There are two sides to the risk conversation, and one side of that conversation is taking an honest look at what risk there is here and what risk there is there. Our home city Birmingham has one of the highest crime rates in the country. So we definitely would not be in a protected bubble by staying in Birmingham. That is not to say there is not significant risk in living in a developing country on the other side of the world either, but often we relativize the risk that we encounter here because we have accepted the risk in our home communities and put it aside in order to live life without being in a constant state of stress about our personal safety.
The other side of this conversation has to do with our view of risk for the sake of the Gospel. There is a lot of sensationalism about laying it all on the line for the sake of the Gospel in the far flung places of the world. We don’t see ourselves as exceptionally brave or courageous. We are just attempting to live out our view of God and his mission in the world through the power of the Gospel in our own lives. I guess what I am saying is that when we come to terms with the things that God values and we attempt to adjust our values to reflect God’s values, we aren’t risking much at all. One could make the argument that to risk life and limb for things that aren’t valuable in God’s value system is a much riskier endeavor.
To quote someone who puts it much more eloquently than I can, “He is no fool who gives what he cannot keep to gain what he cannot lose.” – Jim Elliot
RA: What’s next for the Sanders?
JS: As of October of 2012, we have 8 months left at the To Every Tribe Center for Pioneer Church Planting (CPCP). We will graduate in May of 2013. After graduation, we plan to enroll in a five week missions launch course for the entire family in Colorado, called MTI, which will include pre-field training in the vitals of cross-cultural ministry and language acquisition techniques. Kandy will then spend two weeks receiving intense medical missions training at Equip International in North Carolina. Following this course, we will spend the next few months preparing for the move to PNG.
Our plan is to be in Papua, New Guinea by January of 2014 and start the Pacific Orientation Course (POC) in Madang, PNG. This course consists of 8 weeks of classroom time learning language and culture specific to PNG, and 5 weeks of village living. The remainder of our first term will be spent in Goroka, which is where other To Every Tribe missionaries are currently living. During this time, we will intentionally spend time learning more language and culture, building relationships with the nationals, and taking scouting trips into unreached villages. We pray that during this time we will receive an invitation to live in a tribal village. We hope to eventually build a bush house in that village, where we will live until we are able to build up and train national church leadership. Our first term will likely be 3 years and will end some time in 2017.
We hold these plans loosely, as we know that God can change any or all of them over the next few years. We will continue to rely on His Word and seek counsel from our pastors and leaders at To Every Tribe as we move along on this journey to the unreached.
RA: Thanks, Jeremy.
Continue to pray for the Sanders as they prepare to be Ekballoed (propelled, Matthew 9:38) into the harvest Christ has in Papua New Guinea.

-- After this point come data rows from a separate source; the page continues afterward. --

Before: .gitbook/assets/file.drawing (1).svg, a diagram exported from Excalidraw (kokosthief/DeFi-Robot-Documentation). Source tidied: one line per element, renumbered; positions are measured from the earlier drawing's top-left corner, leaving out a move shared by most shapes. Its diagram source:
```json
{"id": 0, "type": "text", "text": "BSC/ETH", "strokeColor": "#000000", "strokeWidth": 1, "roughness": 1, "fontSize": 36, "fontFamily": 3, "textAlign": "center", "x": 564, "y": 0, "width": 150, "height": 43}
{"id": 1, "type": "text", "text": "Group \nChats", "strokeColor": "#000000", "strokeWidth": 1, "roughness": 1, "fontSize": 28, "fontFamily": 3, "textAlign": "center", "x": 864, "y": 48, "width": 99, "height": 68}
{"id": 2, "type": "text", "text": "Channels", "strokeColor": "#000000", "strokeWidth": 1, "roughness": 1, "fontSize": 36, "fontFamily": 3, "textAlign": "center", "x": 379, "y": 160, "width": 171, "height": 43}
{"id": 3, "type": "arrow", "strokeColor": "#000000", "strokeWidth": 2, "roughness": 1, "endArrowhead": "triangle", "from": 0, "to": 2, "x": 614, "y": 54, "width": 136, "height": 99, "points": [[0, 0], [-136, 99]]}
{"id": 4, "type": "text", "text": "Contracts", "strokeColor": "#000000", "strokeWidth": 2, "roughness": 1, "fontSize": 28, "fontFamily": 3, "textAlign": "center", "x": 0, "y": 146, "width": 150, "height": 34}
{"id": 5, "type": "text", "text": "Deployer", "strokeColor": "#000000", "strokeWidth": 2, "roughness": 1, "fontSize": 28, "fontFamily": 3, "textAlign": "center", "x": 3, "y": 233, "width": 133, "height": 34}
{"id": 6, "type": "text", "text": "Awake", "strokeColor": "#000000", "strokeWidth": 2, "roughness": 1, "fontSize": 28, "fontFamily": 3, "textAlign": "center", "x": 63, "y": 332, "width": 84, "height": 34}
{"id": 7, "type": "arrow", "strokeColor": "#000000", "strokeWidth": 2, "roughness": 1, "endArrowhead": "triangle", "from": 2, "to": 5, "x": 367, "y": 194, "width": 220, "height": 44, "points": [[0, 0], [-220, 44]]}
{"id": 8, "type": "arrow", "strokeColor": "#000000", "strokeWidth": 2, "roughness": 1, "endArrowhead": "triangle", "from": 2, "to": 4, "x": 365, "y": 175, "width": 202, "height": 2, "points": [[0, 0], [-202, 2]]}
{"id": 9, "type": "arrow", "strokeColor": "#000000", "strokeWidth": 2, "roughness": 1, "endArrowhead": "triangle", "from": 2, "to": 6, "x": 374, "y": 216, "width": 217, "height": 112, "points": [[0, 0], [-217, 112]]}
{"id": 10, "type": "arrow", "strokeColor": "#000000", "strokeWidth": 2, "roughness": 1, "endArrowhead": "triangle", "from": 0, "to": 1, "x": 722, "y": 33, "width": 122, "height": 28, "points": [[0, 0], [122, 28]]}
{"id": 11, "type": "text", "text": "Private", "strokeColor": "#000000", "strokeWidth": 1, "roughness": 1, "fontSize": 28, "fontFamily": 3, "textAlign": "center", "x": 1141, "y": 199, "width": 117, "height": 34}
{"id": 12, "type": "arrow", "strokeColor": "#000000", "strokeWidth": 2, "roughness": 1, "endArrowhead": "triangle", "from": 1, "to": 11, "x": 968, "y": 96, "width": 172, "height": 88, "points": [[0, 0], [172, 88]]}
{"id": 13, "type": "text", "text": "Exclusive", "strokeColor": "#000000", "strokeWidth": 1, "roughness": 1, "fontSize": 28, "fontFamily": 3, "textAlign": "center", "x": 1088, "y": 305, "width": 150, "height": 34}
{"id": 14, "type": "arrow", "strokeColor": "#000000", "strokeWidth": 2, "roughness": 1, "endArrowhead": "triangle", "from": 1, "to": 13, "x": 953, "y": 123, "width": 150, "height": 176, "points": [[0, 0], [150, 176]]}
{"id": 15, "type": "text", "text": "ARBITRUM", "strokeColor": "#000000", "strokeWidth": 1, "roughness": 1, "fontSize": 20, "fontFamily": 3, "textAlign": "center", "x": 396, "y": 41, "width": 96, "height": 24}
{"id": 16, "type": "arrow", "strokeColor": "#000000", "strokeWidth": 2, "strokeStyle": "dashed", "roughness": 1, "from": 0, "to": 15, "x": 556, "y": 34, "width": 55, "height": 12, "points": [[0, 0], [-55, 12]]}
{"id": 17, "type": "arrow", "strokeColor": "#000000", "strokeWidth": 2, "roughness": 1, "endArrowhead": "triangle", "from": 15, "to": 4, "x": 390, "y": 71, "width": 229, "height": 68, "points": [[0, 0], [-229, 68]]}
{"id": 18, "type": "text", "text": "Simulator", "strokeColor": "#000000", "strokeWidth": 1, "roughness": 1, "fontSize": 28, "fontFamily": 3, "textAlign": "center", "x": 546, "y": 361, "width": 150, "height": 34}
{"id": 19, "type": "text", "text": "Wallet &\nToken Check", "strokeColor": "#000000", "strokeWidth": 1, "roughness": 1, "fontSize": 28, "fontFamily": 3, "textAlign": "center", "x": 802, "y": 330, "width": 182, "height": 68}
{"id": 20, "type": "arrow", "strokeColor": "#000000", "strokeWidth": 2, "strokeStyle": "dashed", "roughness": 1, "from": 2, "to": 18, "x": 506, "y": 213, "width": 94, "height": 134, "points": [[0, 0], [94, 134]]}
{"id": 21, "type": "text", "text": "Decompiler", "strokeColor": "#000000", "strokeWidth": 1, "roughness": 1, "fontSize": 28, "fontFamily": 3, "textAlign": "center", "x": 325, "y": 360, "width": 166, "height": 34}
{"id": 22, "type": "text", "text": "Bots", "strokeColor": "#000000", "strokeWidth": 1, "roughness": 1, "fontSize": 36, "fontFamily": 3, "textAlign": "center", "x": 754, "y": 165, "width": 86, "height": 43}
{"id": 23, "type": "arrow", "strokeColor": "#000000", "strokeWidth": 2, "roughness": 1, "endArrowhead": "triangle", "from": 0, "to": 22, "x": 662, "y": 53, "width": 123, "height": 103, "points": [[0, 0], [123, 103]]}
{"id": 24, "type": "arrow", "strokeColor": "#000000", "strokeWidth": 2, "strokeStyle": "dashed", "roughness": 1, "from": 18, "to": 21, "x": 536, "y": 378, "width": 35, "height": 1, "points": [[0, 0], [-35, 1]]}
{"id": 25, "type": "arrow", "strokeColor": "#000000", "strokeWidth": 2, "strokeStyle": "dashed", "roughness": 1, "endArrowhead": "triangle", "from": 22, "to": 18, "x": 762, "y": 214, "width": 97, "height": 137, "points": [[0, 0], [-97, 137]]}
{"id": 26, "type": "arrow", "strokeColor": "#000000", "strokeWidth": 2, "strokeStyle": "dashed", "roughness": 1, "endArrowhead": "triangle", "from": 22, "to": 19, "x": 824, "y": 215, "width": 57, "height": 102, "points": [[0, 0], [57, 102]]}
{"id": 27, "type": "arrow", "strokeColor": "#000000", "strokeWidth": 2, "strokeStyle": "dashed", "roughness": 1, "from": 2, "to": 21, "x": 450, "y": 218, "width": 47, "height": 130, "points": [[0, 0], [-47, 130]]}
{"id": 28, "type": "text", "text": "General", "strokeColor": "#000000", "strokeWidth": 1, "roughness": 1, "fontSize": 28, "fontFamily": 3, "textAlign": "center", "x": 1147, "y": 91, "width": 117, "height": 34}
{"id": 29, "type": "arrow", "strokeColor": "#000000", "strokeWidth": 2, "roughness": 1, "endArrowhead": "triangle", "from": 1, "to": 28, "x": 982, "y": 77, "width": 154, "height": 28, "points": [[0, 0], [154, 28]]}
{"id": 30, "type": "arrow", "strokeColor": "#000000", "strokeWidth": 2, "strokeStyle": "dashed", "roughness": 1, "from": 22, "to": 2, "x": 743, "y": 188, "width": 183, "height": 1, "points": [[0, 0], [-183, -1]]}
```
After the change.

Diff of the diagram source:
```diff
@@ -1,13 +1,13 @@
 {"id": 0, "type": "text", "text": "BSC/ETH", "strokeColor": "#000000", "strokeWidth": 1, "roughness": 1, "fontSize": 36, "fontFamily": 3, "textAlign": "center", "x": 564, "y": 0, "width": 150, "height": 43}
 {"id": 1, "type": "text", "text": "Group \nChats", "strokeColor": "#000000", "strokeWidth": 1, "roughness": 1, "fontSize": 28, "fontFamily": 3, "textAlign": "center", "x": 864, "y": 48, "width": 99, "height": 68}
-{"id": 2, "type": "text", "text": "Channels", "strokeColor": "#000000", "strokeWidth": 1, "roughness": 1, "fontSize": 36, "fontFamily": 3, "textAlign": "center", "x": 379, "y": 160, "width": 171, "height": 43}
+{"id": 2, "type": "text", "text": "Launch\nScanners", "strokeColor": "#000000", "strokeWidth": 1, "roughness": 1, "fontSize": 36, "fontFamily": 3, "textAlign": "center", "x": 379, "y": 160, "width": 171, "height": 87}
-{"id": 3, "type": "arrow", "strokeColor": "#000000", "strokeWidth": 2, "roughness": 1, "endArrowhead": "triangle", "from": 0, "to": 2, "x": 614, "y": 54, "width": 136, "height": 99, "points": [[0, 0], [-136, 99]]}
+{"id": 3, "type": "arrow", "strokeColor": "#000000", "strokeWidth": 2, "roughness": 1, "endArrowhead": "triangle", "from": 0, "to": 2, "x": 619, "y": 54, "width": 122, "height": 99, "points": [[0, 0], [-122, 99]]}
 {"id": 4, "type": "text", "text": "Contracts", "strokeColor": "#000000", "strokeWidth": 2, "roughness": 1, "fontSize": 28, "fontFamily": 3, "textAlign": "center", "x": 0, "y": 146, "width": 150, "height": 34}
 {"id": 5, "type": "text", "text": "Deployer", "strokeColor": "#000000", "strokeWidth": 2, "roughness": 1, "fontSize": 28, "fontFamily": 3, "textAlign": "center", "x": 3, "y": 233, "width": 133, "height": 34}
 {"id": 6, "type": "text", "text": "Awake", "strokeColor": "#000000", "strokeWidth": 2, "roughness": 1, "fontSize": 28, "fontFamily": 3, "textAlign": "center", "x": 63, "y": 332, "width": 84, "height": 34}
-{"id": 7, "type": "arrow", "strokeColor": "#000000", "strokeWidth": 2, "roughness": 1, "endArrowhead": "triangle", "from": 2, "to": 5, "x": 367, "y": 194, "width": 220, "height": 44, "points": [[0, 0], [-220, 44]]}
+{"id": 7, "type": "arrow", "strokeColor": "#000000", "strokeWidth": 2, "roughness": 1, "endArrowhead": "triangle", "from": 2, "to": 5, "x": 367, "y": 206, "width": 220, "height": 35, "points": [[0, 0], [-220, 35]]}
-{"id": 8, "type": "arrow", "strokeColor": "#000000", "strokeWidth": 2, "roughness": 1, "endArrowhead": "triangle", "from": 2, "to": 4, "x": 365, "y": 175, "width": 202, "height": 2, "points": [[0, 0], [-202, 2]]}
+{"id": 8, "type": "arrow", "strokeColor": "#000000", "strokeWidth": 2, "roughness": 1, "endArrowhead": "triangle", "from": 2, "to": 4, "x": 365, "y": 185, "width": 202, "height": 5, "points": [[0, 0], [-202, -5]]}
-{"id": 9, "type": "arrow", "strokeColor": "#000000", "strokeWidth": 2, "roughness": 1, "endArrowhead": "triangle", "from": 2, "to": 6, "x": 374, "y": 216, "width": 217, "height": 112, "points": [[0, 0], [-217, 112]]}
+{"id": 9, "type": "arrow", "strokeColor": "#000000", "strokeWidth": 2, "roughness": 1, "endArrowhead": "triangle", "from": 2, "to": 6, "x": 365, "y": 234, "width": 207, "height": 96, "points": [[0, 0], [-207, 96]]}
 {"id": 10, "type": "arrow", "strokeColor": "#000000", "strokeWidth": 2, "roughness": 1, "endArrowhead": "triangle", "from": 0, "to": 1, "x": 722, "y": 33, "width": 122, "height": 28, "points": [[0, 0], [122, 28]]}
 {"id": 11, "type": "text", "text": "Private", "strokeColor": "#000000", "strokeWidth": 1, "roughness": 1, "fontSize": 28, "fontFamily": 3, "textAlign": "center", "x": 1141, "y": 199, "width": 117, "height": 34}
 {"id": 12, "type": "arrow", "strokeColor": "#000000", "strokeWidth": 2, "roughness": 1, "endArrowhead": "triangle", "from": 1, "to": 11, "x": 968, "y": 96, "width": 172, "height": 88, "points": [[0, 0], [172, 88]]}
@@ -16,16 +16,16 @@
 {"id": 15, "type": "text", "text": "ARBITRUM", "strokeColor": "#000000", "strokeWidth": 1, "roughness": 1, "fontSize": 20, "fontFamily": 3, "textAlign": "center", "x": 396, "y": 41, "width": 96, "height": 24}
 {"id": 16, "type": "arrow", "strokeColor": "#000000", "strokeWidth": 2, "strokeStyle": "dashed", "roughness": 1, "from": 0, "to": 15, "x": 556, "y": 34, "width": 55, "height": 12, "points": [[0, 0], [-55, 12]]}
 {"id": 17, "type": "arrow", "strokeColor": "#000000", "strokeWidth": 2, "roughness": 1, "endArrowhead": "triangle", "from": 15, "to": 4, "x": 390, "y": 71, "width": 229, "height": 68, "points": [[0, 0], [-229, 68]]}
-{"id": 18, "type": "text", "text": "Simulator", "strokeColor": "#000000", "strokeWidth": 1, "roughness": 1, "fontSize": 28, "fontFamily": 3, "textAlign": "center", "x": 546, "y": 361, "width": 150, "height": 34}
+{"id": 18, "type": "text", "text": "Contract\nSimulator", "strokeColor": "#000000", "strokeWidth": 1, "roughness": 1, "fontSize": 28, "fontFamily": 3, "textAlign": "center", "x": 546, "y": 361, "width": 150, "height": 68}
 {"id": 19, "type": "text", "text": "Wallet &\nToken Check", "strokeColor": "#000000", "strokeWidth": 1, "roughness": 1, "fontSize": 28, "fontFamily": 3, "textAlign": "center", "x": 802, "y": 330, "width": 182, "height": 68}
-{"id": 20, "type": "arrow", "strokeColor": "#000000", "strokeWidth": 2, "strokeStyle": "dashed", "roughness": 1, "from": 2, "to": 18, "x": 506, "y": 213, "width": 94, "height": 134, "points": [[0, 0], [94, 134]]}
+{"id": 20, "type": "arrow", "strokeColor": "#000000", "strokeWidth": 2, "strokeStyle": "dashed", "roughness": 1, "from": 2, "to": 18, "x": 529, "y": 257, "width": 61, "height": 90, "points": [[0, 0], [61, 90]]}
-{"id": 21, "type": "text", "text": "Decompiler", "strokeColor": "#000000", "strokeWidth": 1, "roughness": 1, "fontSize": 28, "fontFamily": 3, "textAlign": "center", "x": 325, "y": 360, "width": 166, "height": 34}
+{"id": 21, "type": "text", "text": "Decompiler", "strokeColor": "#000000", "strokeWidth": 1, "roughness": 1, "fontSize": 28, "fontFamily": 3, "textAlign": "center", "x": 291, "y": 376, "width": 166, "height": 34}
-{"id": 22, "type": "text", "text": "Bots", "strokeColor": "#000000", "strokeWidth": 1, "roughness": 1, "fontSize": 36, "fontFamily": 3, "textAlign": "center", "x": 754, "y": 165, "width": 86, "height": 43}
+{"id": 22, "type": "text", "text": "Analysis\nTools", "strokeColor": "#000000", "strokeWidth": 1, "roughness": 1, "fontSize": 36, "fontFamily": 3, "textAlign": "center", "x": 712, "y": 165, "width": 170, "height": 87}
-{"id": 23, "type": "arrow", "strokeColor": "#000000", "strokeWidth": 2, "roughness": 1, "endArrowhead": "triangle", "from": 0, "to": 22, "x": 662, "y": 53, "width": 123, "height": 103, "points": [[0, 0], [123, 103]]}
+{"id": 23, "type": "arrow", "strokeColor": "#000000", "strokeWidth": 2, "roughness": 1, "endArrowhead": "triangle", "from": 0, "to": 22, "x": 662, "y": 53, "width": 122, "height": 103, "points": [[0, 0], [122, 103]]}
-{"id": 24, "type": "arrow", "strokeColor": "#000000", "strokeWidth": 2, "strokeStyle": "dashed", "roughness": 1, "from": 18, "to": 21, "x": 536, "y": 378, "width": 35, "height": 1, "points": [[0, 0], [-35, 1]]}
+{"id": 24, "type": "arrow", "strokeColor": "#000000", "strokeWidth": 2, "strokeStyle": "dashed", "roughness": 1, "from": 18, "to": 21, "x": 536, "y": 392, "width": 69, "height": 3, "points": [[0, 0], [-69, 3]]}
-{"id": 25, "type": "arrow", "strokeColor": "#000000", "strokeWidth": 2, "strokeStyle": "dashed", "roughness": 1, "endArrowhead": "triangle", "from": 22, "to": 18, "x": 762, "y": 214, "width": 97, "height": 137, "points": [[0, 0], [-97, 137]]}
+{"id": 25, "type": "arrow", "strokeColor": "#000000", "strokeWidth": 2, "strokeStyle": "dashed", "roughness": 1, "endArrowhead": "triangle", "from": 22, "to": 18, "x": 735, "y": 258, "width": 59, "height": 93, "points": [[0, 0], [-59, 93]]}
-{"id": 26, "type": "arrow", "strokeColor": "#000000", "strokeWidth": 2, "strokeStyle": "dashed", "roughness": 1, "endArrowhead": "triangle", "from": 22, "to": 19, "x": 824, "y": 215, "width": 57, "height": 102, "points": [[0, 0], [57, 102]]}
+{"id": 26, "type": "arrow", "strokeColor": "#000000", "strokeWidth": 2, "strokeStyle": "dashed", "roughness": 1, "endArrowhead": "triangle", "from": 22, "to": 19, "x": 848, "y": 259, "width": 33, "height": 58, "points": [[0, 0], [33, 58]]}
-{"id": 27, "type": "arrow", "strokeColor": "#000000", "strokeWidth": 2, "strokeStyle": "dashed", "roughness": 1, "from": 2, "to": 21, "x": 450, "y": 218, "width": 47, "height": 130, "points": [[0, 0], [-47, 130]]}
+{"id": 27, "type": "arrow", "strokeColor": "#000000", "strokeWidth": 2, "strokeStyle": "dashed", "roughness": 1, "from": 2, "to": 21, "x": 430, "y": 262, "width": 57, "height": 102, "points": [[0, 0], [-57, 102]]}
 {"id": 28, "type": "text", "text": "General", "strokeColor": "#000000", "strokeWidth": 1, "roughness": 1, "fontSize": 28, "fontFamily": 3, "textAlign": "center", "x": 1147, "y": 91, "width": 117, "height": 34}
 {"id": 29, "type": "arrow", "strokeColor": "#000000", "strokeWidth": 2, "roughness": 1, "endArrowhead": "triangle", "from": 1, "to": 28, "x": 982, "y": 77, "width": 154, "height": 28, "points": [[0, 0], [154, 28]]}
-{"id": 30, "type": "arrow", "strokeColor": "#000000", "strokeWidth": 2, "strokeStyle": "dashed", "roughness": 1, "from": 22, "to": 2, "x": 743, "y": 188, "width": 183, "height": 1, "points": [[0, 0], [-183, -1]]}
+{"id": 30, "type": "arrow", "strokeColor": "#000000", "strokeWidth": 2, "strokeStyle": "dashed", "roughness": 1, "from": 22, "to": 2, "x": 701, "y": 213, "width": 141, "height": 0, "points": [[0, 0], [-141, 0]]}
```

To Every Tribe exists to extend the worship of Christ among all peoples by mobilizing, training, and sending missionaries such as the Sanders to plant churches among the unreached. Our passion is getting the gospel to as many unengaged people groups as God enables us so that God is worshiped in the name of Jesus among every tribe and tongue.
There are 3 billion unreached people who will never hear the name of Jesus unless someone is sent to them. 3 billion unreached. 1 mission to proclaim Christ’s name to those who have not yet heard. 3 billion reasons to partner with us in the 1 mission. Will you join with the Sanders and the rest of the To Every Tribe family in mission?